Survive your layover in a fancy(ish) lounge on the cheap(ish). Unless you fly a ton, it’s probably not worth it to drop $400-$500 per year on an airline-lounge membership, and even then, that price tag can be pretty prohibitive for budding entrepreneurs and creatives. But how many times have you stood on a moving walkway staring longingly at whatever serene, mysterious paradise lies beyond the doors of the Delta Sky Club or the Virgin America Loft? If you’ve got a doozy of a layover ahead and spending six hours in the Burger King food court doesn’t sound ideal, many lounges offer day passes for $30-$50. Keep in mind that you’ll generally have access to complimentary food and booze, and if you were planning on having a meal and a drink or two, you’ll probably make up that cost (and if you have more than two drinks, well, you’re practically making money).
Lastly, genius is in the details. It’s 2016 and we can basically hold the world’s knowledge in palms of our hands via our cell phones, and yet some of the most effective methods of taking jewelry on a trip with you is to secure your earrings in the holes of a button and to run your necklaces through drinking straws to keep them from getting tangled.
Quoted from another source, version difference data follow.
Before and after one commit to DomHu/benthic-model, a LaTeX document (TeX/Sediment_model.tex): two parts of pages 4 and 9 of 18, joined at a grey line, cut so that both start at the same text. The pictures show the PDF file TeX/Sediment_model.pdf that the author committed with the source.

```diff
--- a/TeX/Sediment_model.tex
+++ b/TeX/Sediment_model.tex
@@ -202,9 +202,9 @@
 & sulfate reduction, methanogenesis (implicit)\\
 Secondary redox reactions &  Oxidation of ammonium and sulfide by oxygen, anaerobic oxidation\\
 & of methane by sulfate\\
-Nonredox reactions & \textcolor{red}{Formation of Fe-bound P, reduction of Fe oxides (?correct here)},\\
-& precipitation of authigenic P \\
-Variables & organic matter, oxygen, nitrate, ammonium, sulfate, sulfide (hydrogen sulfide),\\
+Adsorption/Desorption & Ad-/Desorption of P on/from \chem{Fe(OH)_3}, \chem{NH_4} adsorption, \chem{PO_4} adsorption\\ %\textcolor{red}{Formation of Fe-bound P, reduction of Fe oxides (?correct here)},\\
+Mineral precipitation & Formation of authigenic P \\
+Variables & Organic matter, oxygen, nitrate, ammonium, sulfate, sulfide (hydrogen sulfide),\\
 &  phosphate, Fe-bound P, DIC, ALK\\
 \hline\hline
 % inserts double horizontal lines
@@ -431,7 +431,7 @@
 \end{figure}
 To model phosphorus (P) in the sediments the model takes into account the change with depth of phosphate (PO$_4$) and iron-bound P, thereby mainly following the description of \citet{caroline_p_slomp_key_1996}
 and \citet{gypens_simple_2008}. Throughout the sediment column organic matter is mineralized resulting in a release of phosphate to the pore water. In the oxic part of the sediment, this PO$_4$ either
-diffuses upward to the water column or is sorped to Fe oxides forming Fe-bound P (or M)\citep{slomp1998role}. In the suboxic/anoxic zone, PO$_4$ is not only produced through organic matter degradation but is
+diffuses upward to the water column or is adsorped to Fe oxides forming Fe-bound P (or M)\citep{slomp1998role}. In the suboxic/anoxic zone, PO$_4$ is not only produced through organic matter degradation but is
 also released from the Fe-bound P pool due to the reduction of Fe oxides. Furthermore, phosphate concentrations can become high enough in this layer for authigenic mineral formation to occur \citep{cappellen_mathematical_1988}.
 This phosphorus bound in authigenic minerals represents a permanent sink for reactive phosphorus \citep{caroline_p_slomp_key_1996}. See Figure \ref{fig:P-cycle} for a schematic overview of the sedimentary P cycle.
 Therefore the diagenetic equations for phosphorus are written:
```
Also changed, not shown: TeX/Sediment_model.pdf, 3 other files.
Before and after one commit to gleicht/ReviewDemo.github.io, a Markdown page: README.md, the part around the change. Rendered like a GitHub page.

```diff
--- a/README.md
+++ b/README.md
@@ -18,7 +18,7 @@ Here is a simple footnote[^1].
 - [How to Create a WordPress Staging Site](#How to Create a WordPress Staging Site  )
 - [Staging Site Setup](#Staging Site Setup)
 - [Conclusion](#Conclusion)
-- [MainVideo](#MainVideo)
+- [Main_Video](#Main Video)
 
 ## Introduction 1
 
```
If you’re the ambitious type that plans on shaving your legs while you travel, stick a binder clip on the end of your razor so it doesn’t nick you while you’re rooting around in your toiletry bag.